Boroughs across London have hit out at proposals by Boris Johnson to remove dozens of traffic lights describing them as poorly thought out and dangerous.
Correspondence between the boroughs and Green London Assembly Member Jenny Jones reveal a widespread reluctance to remove the lights amidst concerns about cost and safety
Both Lib Dem run Kingston Council and Conservative run Havering rejected all of TfL's suggestions, whilst Tory run Bexley said they had "no immediate plans" to remove the lights.
Tory run Richmond also said that it was "unlikely" that they would remove any of the proposed lights.
Meanwhile Kensington and Chelsea said that the discussion was "premature" whilst Harrow council pointed out that two of the suggested crossings were only installed two years ago.

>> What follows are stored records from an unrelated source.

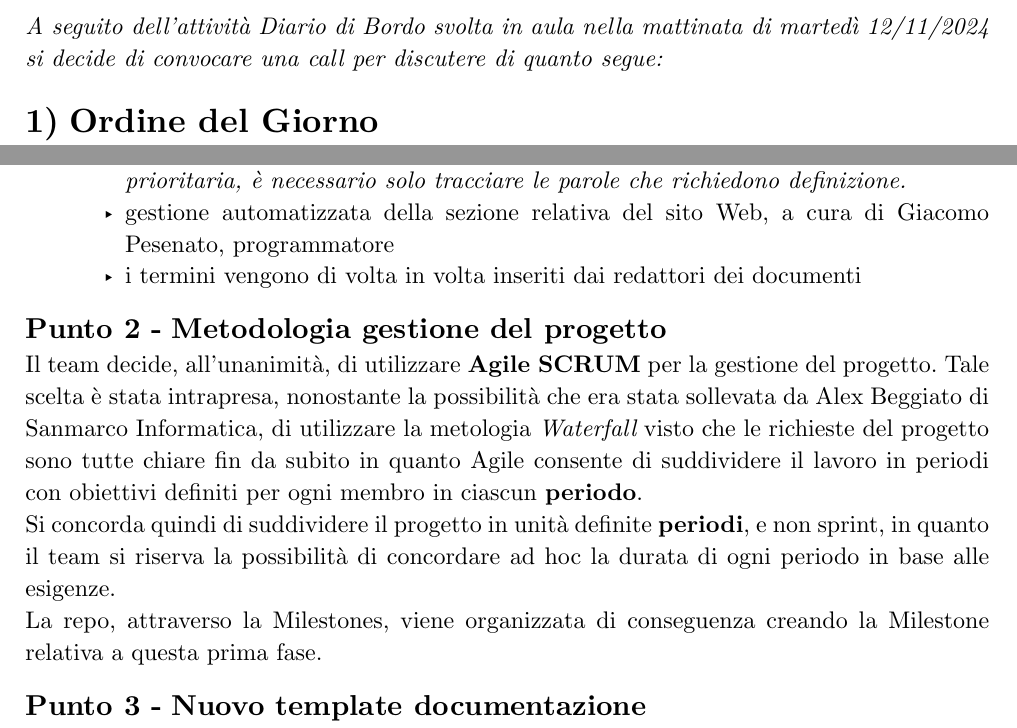
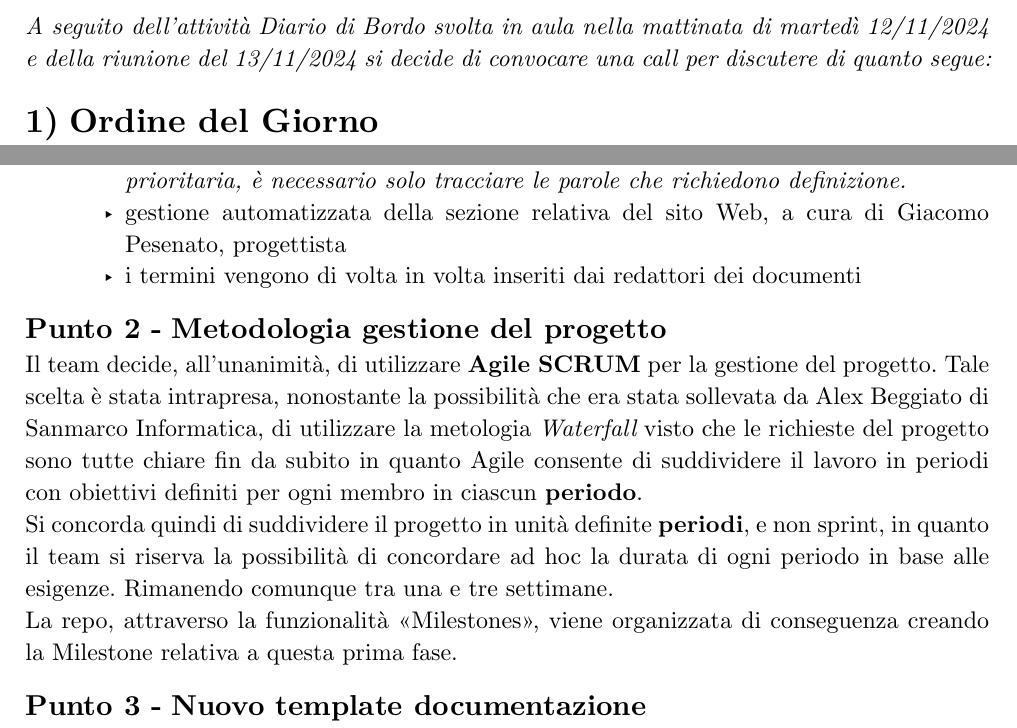
Before and after one commit to Archi7echs-Team/archi7echs-team.github.io, a Typst document (documents/RTB/Interni/Verbali/2024-11-19.typ): two parts of pages 4 and 5 of 8, joined at a grey line, cut so that both start at the same text. Compiled offline with Typst 0.15.

Commit message:
Verifica e correzioni

```diff
--- a/documents/RTB/Interni/Verbali/2024-11-19.typ
+++ b/documents/RTB/Interni/Verbali/2024-11-19.typ
@@ -8,11 +8,11 @@
   show_outline: true,
   outline_depth: 1,
   changelog: (
-    "0.0.1", "21-11-2024",  "Prima stesura documento", p.pozzobon, "", "",
+    "0.0.1", "21-11-2024",  "Prima stesura documento", p.pozzobon, p.salvo, p.salvo,
   )
 )
 
-_A seguito dell'attività Diario di Bordo svolta in aula nella mattinata di martedì 12/11/2024 si decide di convocare una call per discutere di quanto segue:_
+_A seguito dell'attività Diario di Bordo svolta in aula nella mattinata di martedì 12/11/2024 e della riunione del 13/11/2024 si decide di convocare una call per discutere di quanto segue:_
 
 
 = Ordine del Giorno
@@ -72,12 +72,12 @@ In riferimento alla suddivisione ruoli effettuata nel precedente incontro si org
 - *Glossario*:
   - documento e pagina Web con la definizione dei termini usati nei documenti
   - il verificatore aggiunge mano a mano sul glossario le parole e, successivamente, saranno aggiunte le definizioni. _In questo periodo tale attività non è considerata prioritaria, è necessario solo tracciare le parole che richiedono definizione._
-  - gestione automatizzata della sezione relativa del sito Web, a cura di #p.pesenato, programmatore
+  - gestione automatizzata della sezione relativa del sito Web, a cura di #p.pesenato, progettista
   - i termini vengono di volta in volta inseriti dai redattori dei documenti
 
 == Metodologia gestione del progetto
 Il team decide, all'unanimità, di utilizzare *Agile SCRUM* per la gestione del progetto. Tale scelta è stata intrapresa, nonostante la possibilità che era stata sollevata da Alex Beggiato di Sanmarco Informatica, di utilizzare la metologia _Waterfall_ visto che le richieste del progetto sono tutte chiare fin da subito in quanto Agile consente di suddividere il lavoro in periodi con obiettivi definiti per ogni membro in ciascun *periodo*. \
-Si concorda quindi di suddividere il progetto in unità definite *periodi*, e non sprint, in quanto il team si riserva la possibilità di concordare ad hoc la durata di ogni periodo in base alle esigenze. \ La repo, attraverso la Milestones, viene organizzata di conseguenza creando la Milestone relativa a questa prima fase.
+Si concorda quindi di suddividere il progetto in unità definite *periodi*, e non sprint, in quanto il team si riserva la possibilità di concordare ad hoc la durata di ogni periodo in base alle esigenze. Rimanendo comunque tra una e tre settimane. \ La repo, attraverso la funzionalità "Milestones", viene organizzata di conseguenza creando la Milestone relativa a questa prima fase.
 
 == Nuovo template documentazione
 Gioele Scandaletti illustra il nuovo template per i documenti che consente, oltre a risparmiare circa 300 linee in ogni file Typst, un layout di tabella più semplice da leggere rispetto al precedente. \
```
Also changed, not shown: documents/RTB/Interni/Verbali/2024-11-19.typ (4 more changed lines).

They also point out that the latter two form part of the London Cycle network, a scheme that the mayor is presumably signed up to:
Jenny Jones AM said today:
"I am glad that local authorities are rejecting some of the Mayor’s suggestions and taking the time to consult local people and the vulnerable about others. It seems ridiculous to be taking out crossings which have only been put in two years ago. A more sensible and cost effective approach would be to have a systematic review of whether traffic signals are worthwhile, when they are actually due up for renewal. There seems to have been a lack of clear communication between Transport for London and the boroughs.”
TfL estimate that removing the 145 crossings would cost around £1 million although this figure is disputed by some.
Labour London Assembly Member Val Shawcross said of the plans today:
"Not only have these plans given rise to serious safety concerns but, at a time of huge government cuts, wasting such a large sum of public money on a potentially dangerous scheme that it seems no one wants strikes me as madness."
The principle of removing traffic lights did get support from one council however.
Motorist-loving Barnet said that they "generally support" the scheme but added that the suggested sites had already been considered by the council.
They expressed regret that TfLs propoals were released before they were able to "correct this mistake."